EXERCISE OBJECTIVE: Repeat the following entries verbatim, apart from the pictures.

AVAILABLE DATA:

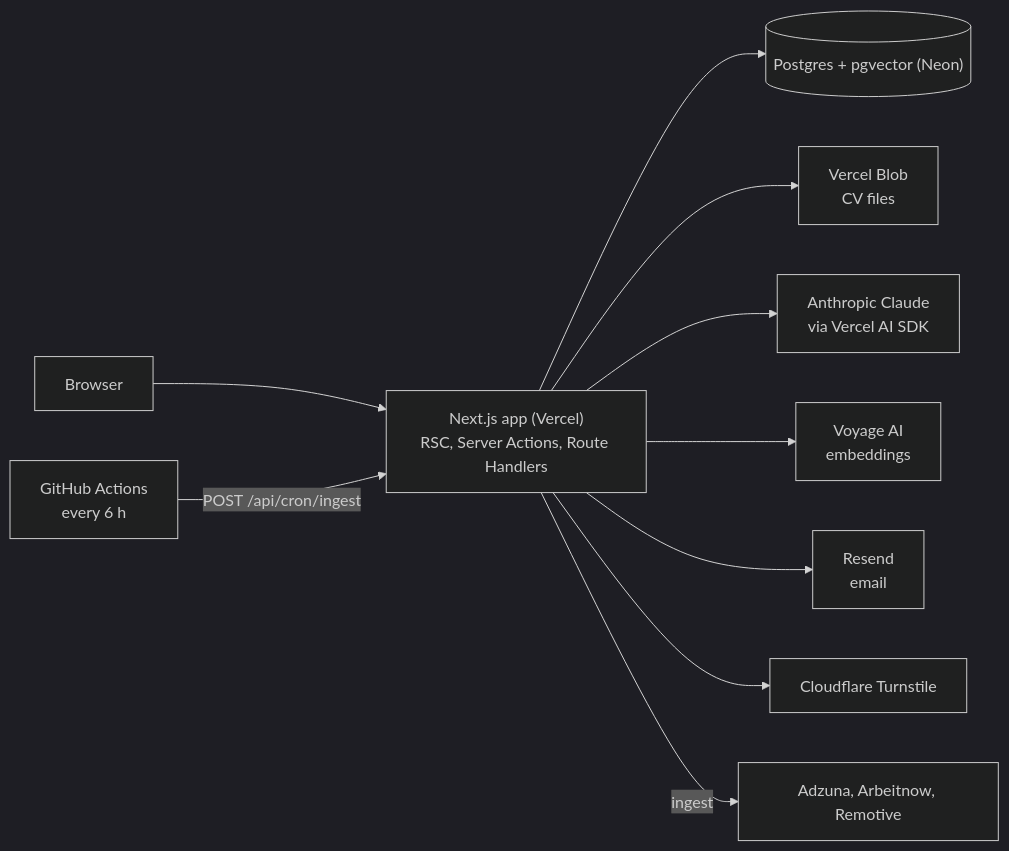
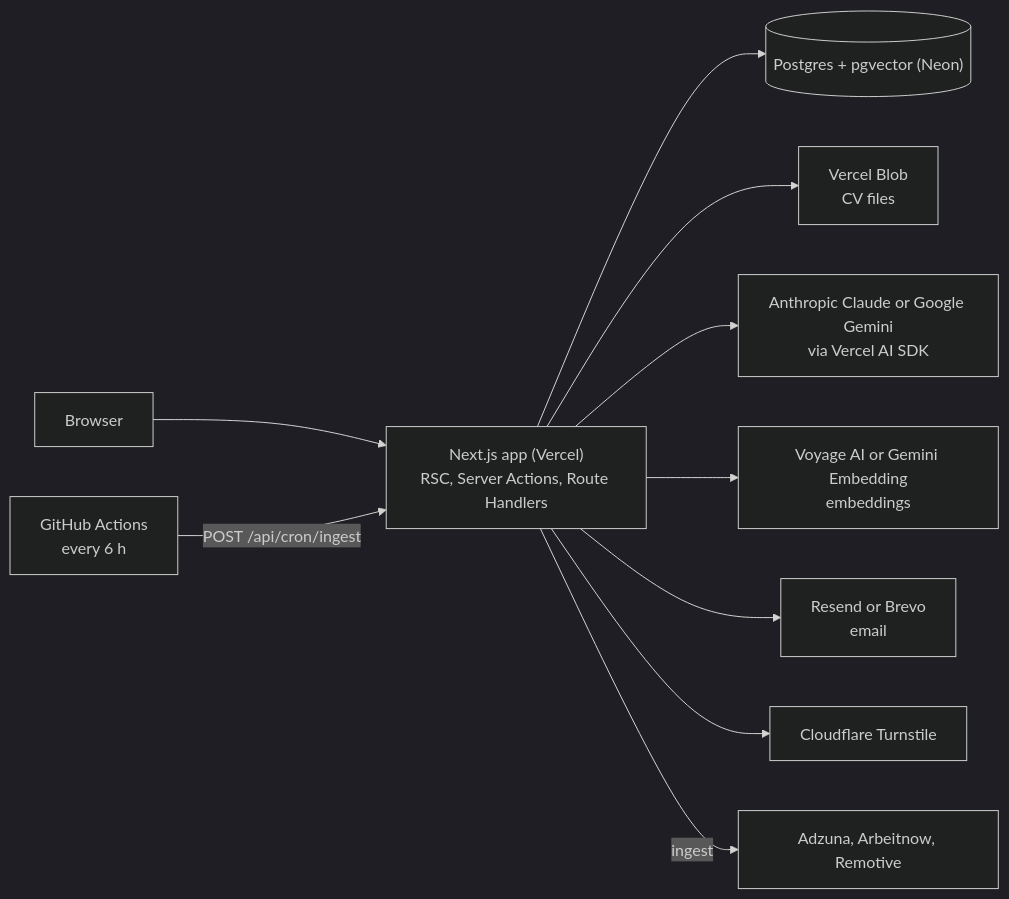
The diagram in README.md (rafael-a-g-n/ai-job-hunter), drawn with Mermaid (dark theme) before and after one commit. The commit also changed other lines of this file and 2 other files, not shown here.

Commit message:
docs: correct model tiers and Gemini free-tier notes, mention selectable providers
CV analysis, job normalising and re-rank use the fast tier; only letters use
strong. Document the global Gemini embedding budget, manual-job repair, paid
list-price budget caveat, provider-neutral EMAIL_FROM, long-text truncation and
label unverified limits as "check before go-live". README diagram and stack
mention Claude or Gemini, Voyage or Gemini Embedding, Resend or Brevo.

````diff
--- a/README.md
+++ b/README.md
@@ -27,12 +27,12 @@
 ```mermaid
 flowchart LR
   Browser --> App["Next.js app (Vercel)<br/>RSC, Server Actions, Route Handlers"]
   App --> DB[("Postgres + pgvector (Neon)")]
   App --> Blob["Vercel Blob<br/>CV files"]
-  App --> Claude["Anthropic Claude<br/>via Vercel AI SDK"]
-  App --> Voyage["Voyage AI<br/>embeddings"]
-  App --> Resend["Resend<br/>email"]
+  App --> Claude["Anthropic Claude or Google Gemini<br/>via Vercel AI SDK"]
+  App --> Voyage["Voyage AI or Gemini Embedding<br/>embeddings"]
+  App --> Resend["Resend or Brevo<br/>email"]
   App --> TS[Cloudflare Turnstile]
   GHA["GitHub Actions<br/>every 6 h"] -->|"POST /api/cron/ingest"| App
   App -->|ingest| Sources["Adzuna, Arbeitnow, Remotive"]
 ```
````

RESPONSE:
The diagram in README.md (rafael-a-g-n/ai-job-hunter), drawn with Mermaid (dark theme) before and after one commit. The commit also changed other lines of this file and 2 other files, not shown here.

Commit message:
docs: correct model tiers and Gemini free-tier notes, mention selectable providers
CV analysis, job normalising and re-rank use the fast tier; only letters use
strong. Document the global Gemini embedding budget, manual-job repair, paid
list-price budget caveat, provider-neutral EMAIL_FROM, long-text truncation and
label unverified limits as "check before go-live". README diagram and stack
mention Claude or Gemini, Voyage or Gemini Embedding, Resend or Brevo.

````diff
--- a/README.md
+++ b/README.md
@@ -27,12 +27,12 @@
 ```mermaid
 flowchart LR
   Browser --> App["Next.js app (Vercel)<br/>RSC, Server Actions, Route Handlers"]
   App --> DB[("Postgres + pgvector (Neon)")]
   App --> Blob["Vercel Blob<br/>CV files"]
-  App --> Claude["Anthropic Claude<br/>via Vercel AI SDK"]
-  App --> Voyage["Voyage AI<br/>embeddings"]
-  App --> Resend["Resend<br/>email"]
+  App --> Claude["Anthropic Claude or Google Gemini<br/>via Vercel AI SDK"]
+  App --> Voyage["Voyage AI or Gemini Embedding<br/>embeddings"]
+  App --> Resend["Resend or Brevo<br/>email"]
   App --> TS[Cloudflare Turnstile]
   GHA["GitHub Actions<br/>every 6 h"] -->|"POST /api/cron/ingest"| App
   App -->|ingest| Sources["Adzuna, Arbeitnow, Remotive"]
 ```
````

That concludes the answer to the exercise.